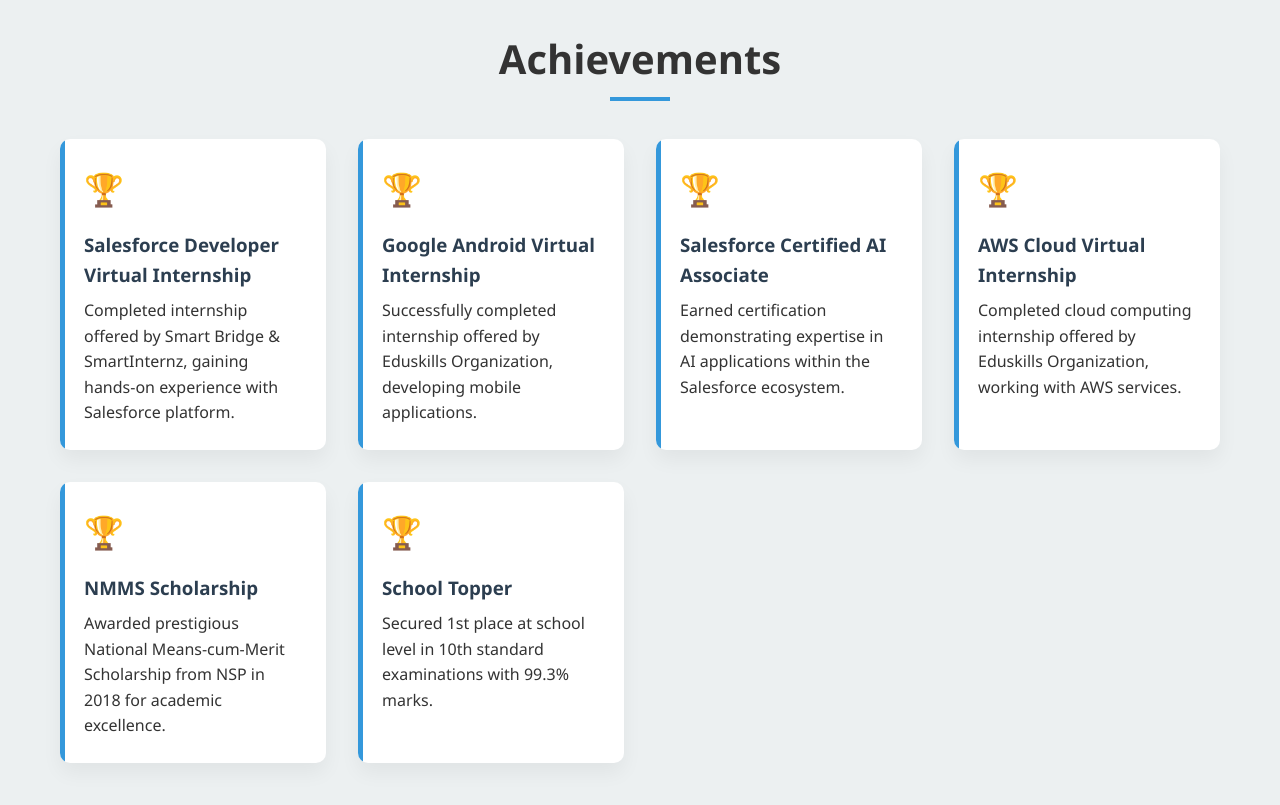
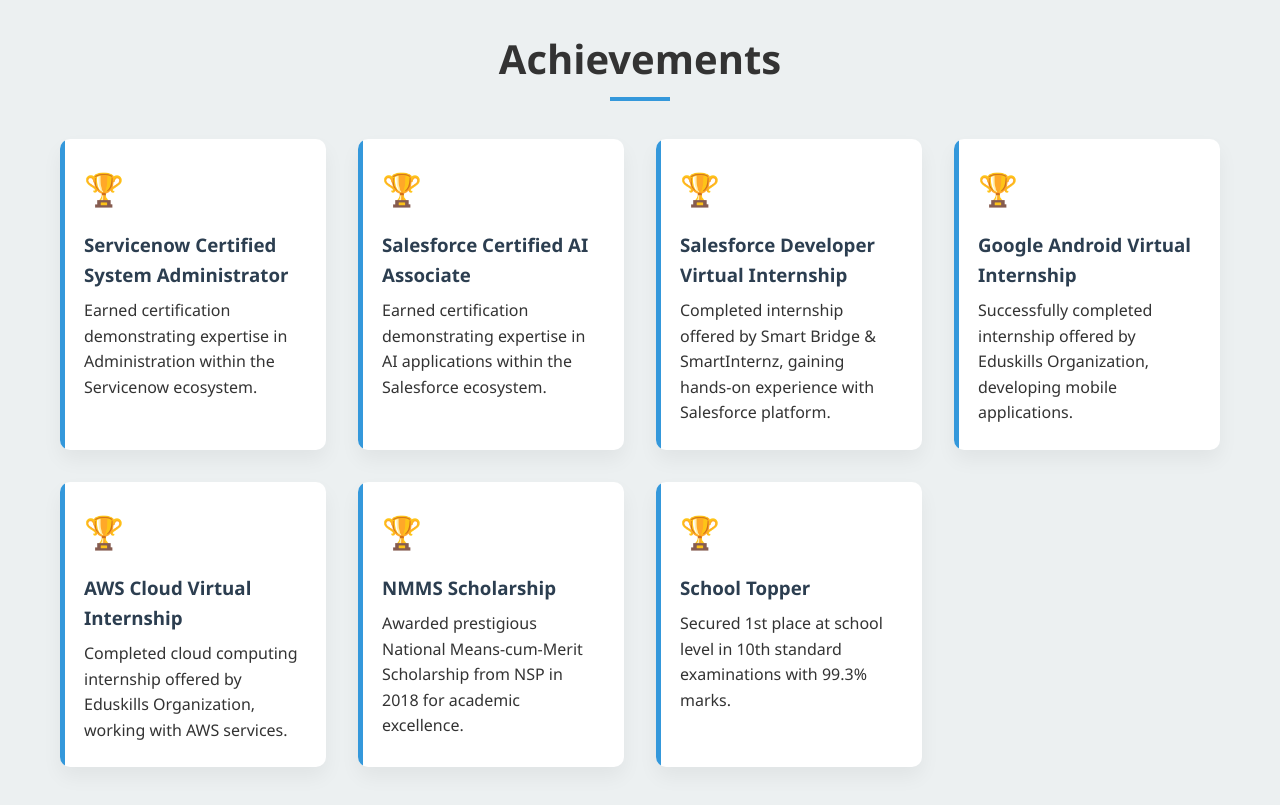
Before and after one commit to 238W5A0515/Portifolio, a plain HTML site: page index.html in a window 1280 px wide. Shown: the part 4620-5425 px from the top of the page. Drawn offline with Linux system fonts and the light colour scheme.

Commit message:
Update index.html

```diff
--- a/index.html
+++ b/index.html
@@ -219,6 +219,16 @@
 <div class="achievements-container">
 <div class="achievement-card">
 <div class="achievement-icon">🏆</div>
+<h3 class="achievement-title">Servicenow Certified System Administrator</h3>
+<p class="achievement-description">Earned certification demonstrating expertise in Administration within the Servicenow ecosystem.</p>
+</div>
+<div class="achievement-card">
+<div class="achievement-icon">🏆</div>
+<h3 class="achievement-title">Salesforce Certified AI Associate</h3>
+<p class="achievement-description">Earned certification demonstrating expertise in AI applications within the Salesforce ecosystem.</p>
+</div>
+<div class="achievement-card">
+<div class="achievement-icon">🏆</div>
 <h3 class="achievement-title">Salesforce Developer Virtual Internship</h3>
 <p class="achievement-description">Completed internship offered by Smart Bridge &amp; SmartInternz, gaining hands-on experience with Salesforce platform.</p>
 </div>
@@ -226,11 +236,6 @@
 <div class="achievement-icon">🏆</div>
 <h3 class="achievement-title">Google Android Virtual Internship</h3>
 <p class="achievement-description">Successfully completed internship offered by Eduskills Organization, developing mobile applications.</p>
-</div>
-<div class="achievement-card">
-<div class="achievement-icon">🏆</div>
-<h3 class="achievement-title">Salesforce Certified AI Associate</h3>
-<p class="achievement-description">Earned certification demonstrating expertise in AI applications within the Salesforce ecosystem.</p>
 </div>
 <div class="achievement-card">
 <div class="achievement-icon">🏆</div>
```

########################################

### TASK BRIEF
Repeat the preceding records exactly but drop the images.

### EXERCISE ANSWER
Before and after one commit to 238W5A0515/Portifolio, a plain HTML site: page index.html in a window 1280 px wide. Shown: the part 4620-5425 px from the top of the page. Drawn offline with Linux system fonts and the light colour scheme.

Commit message:
Update index.html

```diff
--- a/index.html
+++ b/index.html
@@ -219,6 +219,16 @@
 <div class="achievements-container">
 <div class="achievement-card">
 <div class="achievement-icon">🏆</div>
+<h3 class="achievement-title">Servicenow Certified System Administrator</h3>
+<p class="achievement-description">Earned certification demonstrating expertise in Administration within the Servicenow ecosystem.</p>
+</div>
+<div class="achievement-card">
+<div class="achievement-icon">🏆</div>
+<h3 class="achievement-title">Salesforce Certified AI Associate</h3>
+<p class="achievement-description">Earned certification demonstrating expertise in AI applications within the Salesforce ecosystem.</p>
+</div>
+<div class="achievement-card">
+<div class="achievement-icon">🏆</div>
 <h3 class="achievement-title">Salesforce Developer Virtual Internship</h3>
 <p class="achievement-description">Completed internship offered by Smart Bridge &amp; SmartInternz, gaining hands-on experience with Salesforce platform.</p>
 </div>
@@ -226,11 +236,6 @@
 <div class="achievement-icon">🏆</div>
 <h3 class="achievement-title">Google Android Virtual Internship</h3>
 <p class="achievement-description">Successfully completed internship offered by Eduskills Organization, developing mobile applications.</p>
-</div>
-<div class="achievement-card">
-<div class="achievement-icon">🏆</div>
-<h3 class="achievement-title">Salesforce Certified AI Associate</h3>
-<p class="achievement-description">Earned certification demonstrating expertise in AI applications within the Salesforce ecosystem.</p>
 </div>
 <div class="achievement-card">
 <div class="achievement-icon">🏆</div>
```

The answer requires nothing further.